KUALA LUMPUR, May 4 — We were ordinary Malaysians, professional, non-professional, rich, middle class and poor. On April 28, I found out that the different classes don’t matter, we all felt the tear gas. I was at the Masjid Jamek LRT station when they fired on us, and they closed the LRT station. I was angry at that time, but now I understood that an open LRT station could have caused more danger to us than a closed one. We could have fallen on the tracks; there could have been more injuries, and even death.
We found out on that day that our skin colour and our beliefs don’t matter. Muslims or non-Muslims, Malays, Indians, Chinese, Ibans, Kadazans, half-Eurasian half-Malay, quarter-Javanese, quarter-Portuguese, we were all one colour — yellow.
Our fight was for justice, and justice is a universal value that is upheld in every religion and belief. They say that if the polls were rigged, the opposition wouldn’t have won five states. If the polls weren’t rigged, how did BN with only 50.27 per cent of the votes get 63.1 per cent of the parliamentary seats? Why does Putrajaya have 5,000 voters yet Klang has 100,000 voters?
Then you’re going to say that we were hijacked by the opposition. Let me tell you this, we invited everyone, BN and PR, to join us, the rakyat. We are your masters, not the other way around. The only one who got “hijacked” during the gathering were PR leaders because they succumbed to our demand for free and fair elections. And let me give this warning to PR leaders, in any case during the future should you be in power and you rig the elections, we would not hesitate to go back to the streets to demand what is just, because we are your boss.
We were 250,000 on the day itself. For what reason would 0.7 per cent of the country’s population spend their weekend under the hot sun, be forced to buy RM2 non-chilled canned water (shout to the traders: really? RM2?), get tear gassed, beaten up by the police, risk massive stampedes and later accused of being disloyal to the country? Why was that huge number of people willing to do that despite all the odds and pressure? Even free food won’t persuade that many people.
Let’s not be distracted by the few rowdy supporters, real or covert. Those were just red herrings to try and distract us from our demand. We, normal Malaysians, are proud to show our love for this blessed country, and we want this country, our country, to succeed. We condemn the violence from both sides, and you guys can bear witness that we were all peaceful on that day, regardless of what the mainstream media says.

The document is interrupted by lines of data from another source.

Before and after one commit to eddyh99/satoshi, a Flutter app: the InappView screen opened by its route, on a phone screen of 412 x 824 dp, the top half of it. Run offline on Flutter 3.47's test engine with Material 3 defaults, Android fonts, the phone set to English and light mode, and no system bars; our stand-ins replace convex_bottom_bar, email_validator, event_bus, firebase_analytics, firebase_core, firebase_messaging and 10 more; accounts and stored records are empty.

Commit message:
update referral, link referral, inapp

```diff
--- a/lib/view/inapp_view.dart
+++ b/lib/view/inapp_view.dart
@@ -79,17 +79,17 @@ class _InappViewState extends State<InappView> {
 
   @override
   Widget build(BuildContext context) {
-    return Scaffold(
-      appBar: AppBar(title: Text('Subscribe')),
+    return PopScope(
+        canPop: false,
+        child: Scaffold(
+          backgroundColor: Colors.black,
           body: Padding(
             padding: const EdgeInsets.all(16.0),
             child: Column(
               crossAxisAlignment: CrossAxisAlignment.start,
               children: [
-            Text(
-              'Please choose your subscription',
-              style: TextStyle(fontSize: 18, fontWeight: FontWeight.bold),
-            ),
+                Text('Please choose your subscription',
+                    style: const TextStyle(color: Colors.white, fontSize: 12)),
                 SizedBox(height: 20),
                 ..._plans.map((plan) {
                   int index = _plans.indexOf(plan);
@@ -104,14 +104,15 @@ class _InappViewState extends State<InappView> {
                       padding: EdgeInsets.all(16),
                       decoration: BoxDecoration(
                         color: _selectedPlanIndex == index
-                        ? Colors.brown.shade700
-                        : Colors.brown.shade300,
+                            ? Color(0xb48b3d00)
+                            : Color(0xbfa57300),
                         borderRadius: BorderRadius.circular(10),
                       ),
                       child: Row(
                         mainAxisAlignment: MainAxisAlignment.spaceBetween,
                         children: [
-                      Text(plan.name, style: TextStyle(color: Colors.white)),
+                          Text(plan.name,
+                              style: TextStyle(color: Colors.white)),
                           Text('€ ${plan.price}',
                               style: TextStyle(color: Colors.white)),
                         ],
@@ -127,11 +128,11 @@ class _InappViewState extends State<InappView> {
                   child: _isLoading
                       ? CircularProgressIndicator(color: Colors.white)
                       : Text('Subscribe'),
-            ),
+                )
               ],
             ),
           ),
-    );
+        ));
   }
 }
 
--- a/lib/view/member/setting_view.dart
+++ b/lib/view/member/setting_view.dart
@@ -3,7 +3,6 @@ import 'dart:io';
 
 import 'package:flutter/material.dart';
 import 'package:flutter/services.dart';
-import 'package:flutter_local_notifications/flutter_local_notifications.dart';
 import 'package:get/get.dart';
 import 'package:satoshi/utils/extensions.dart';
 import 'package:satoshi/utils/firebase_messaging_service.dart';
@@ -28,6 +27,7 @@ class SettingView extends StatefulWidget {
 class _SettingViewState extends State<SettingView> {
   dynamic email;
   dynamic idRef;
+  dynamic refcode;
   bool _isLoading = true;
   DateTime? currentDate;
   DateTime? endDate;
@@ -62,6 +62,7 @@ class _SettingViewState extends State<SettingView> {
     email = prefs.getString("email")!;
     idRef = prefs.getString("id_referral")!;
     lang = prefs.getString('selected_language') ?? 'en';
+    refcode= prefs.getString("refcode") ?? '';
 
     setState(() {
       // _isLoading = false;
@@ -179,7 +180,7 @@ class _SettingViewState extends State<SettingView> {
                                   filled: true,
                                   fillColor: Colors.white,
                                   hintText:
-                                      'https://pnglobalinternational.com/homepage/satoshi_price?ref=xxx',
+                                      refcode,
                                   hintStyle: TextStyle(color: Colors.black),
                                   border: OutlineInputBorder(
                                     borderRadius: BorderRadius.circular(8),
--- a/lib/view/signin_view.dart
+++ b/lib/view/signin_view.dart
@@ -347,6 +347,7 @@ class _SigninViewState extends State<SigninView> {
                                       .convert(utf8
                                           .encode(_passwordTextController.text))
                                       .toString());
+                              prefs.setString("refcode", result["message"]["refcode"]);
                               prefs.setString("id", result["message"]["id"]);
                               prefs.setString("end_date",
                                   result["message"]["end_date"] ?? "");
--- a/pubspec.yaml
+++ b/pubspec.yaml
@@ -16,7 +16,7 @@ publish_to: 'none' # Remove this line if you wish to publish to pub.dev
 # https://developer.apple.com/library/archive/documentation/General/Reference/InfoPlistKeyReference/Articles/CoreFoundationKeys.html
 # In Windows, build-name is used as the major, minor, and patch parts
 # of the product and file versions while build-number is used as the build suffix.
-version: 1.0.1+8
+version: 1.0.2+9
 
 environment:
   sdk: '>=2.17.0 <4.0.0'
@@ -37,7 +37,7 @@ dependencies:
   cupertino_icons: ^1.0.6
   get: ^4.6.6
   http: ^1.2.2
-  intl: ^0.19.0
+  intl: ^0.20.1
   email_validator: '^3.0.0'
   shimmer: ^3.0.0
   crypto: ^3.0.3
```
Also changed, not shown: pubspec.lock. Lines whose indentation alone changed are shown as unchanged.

On that day, I was proud to be a Malaysian and I hope you were too. Thank you people for walking with me and let’s make Malaysia our proud home.
* This is the personal opinion of the writer and does not necessarily represent the views of The Malaysian Insider.